It’s an accepted fact that increase in tourism influence also encourages callous activities like sex tourism. Across the industry, we are already seeing random cases of tourists seeking sexual services. The more tourists we get, the more difficult it becomes for us to monitor such illicit behaviors. Taxes too cannot be regulated if liberalized. The lost revenue in taxes for the government would negate financial gains. The pressing issue is the growing unregulated regional tourism in the country. In the last two to three years, the country has seen unprecedented growth in tourist arrivals from the region, particularly from India. Not to downplay their [regional tourists] contribution to the country’s economy, but in the absence of regional tourism policy, it has resulted in regional tourists/travel groups engaging in wanton acts, often jeopardizing their own and others experience in the country. Regardless of where the tourists come from, they must be encouraged to experience and understand Bhutan for what it is, and that can be achieved only through policy intervention.
All regional tourists should sit through country orientation (covering cultural sensitivity, safety, trash issues, etc.) at the point of entrance; hire a licensed tour guide; and pay entrance fees at the dzongs for local guides are only some of the recommendations making the rounds. As much as we want to avoid seasonality, by virtue of being situated in the Himalayas north of India, people know that summer is wet and winter is cold here. We may try, but we cannot change that fact! It’s also given that most people avoid the extreme and choose to come during Spring and Autumn.

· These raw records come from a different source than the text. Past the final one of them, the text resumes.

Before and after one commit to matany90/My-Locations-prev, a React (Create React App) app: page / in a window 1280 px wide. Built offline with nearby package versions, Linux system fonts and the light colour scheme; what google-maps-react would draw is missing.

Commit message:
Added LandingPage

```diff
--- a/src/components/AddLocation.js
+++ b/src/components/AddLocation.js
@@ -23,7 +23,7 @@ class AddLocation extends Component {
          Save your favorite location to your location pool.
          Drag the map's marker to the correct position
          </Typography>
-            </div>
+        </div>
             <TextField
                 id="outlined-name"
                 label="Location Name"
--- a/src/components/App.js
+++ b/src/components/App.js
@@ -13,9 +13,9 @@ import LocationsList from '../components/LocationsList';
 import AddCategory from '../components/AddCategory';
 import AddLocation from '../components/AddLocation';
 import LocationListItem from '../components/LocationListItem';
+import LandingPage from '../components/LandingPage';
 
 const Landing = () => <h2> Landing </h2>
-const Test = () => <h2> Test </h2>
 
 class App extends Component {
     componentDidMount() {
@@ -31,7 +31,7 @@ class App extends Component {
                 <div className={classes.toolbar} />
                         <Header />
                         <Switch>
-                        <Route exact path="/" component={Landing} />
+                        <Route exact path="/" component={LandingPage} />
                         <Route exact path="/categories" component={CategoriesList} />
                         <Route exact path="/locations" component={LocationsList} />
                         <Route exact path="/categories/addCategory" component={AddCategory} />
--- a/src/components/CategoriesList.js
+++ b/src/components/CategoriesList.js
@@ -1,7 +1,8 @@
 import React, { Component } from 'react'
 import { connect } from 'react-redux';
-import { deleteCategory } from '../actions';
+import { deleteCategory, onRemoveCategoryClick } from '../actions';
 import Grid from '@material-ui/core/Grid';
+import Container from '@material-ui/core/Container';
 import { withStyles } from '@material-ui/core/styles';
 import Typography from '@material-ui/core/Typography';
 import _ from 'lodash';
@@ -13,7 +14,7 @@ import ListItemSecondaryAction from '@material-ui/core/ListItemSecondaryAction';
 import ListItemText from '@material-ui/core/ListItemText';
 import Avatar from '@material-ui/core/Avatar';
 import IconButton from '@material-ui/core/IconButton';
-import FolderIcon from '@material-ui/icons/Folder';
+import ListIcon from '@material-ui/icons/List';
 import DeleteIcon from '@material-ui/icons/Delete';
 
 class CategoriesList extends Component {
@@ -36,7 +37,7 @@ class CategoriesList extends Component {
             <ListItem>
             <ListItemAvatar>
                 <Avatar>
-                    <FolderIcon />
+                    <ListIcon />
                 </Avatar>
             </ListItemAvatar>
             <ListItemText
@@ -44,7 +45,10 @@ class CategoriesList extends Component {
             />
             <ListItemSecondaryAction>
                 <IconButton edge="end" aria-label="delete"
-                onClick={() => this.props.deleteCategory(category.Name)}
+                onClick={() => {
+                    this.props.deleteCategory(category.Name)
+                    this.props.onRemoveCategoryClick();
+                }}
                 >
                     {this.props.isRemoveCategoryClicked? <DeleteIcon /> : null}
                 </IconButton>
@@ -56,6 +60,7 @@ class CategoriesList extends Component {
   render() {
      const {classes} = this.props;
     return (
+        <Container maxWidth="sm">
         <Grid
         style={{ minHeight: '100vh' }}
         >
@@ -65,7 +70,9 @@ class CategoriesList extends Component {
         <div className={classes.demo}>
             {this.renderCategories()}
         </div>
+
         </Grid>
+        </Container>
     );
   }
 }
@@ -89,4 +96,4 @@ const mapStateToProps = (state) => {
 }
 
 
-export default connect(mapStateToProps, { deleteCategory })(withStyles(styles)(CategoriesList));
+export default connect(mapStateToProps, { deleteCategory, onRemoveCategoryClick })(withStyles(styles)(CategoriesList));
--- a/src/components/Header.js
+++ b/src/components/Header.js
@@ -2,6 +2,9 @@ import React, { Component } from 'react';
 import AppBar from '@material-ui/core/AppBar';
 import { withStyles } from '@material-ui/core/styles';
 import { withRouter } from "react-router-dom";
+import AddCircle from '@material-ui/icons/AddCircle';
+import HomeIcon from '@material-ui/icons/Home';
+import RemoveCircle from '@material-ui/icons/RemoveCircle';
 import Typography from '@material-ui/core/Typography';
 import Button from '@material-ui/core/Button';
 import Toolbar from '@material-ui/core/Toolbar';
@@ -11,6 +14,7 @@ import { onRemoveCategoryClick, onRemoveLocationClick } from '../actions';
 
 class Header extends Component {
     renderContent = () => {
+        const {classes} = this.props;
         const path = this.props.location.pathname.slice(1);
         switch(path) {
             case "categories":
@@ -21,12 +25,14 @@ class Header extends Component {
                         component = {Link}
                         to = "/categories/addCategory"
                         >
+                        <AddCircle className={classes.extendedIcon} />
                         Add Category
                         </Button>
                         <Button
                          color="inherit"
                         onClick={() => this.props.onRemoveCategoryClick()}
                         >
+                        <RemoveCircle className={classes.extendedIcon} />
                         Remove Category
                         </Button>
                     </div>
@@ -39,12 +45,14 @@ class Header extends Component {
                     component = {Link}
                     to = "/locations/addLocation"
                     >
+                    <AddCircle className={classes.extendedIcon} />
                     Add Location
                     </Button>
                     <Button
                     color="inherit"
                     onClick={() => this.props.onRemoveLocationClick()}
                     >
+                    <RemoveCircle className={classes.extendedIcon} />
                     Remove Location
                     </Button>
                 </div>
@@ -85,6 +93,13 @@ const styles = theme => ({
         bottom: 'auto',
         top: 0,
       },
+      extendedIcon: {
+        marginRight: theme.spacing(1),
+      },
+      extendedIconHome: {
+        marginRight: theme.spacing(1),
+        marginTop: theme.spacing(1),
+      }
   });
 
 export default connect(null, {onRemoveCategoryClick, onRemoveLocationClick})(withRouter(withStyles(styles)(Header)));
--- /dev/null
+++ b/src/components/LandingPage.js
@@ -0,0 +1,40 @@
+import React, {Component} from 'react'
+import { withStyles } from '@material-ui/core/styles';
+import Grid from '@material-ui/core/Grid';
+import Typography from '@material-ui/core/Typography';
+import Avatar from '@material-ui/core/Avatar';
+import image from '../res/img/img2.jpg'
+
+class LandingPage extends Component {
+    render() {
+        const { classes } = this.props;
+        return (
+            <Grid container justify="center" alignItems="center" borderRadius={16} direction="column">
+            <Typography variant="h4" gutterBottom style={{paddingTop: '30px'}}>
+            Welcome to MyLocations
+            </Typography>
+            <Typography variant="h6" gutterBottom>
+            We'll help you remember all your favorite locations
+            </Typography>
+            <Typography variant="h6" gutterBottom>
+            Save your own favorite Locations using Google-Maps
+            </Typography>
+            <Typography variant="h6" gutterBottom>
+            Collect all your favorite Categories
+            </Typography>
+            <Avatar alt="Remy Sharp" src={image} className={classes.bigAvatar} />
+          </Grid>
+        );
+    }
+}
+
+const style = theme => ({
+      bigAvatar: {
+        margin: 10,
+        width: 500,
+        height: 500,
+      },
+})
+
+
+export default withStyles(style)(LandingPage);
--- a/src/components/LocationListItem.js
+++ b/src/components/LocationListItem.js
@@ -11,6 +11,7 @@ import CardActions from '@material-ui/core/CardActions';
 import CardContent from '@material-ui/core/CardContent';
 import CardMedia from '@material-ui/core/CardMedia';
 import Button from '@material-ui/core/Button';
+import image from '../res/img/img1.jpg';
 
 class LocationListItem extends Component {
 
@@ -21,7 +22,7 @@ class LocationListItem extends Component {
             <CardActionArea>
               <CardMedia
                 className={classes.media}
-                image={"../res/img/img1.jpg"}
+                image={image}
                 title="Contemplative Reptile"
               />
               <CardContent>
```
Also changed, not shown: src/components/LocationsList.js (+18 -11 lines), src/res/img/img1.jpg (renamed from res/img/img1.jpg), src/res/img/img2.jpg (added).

Freeing the daily tariff all across the year will only exacerbate the problems during the traditional tourist seasons. As it is, the arrivals have only been increasing year after year (perhaps with an exception of this year, attributing to the April earthquake in Nepal, which also goes to show how volatile tourism industry is). Hotels get oversold during the period, and we have seen many festivals overrun by tourists, which is a concern for both tourists and locals alike.
Hotels have their grievances, which are partly self inflicted, for which they call the industry sick. The problem of low occupancy rate originates from seasonality problem. It however seems necessary to have some policy intervention to even the spread of tourist arrivals in the country. As controversial as it is, perhaps, a refined version of last year’s Thai promotion can be looked into to help achieve just that.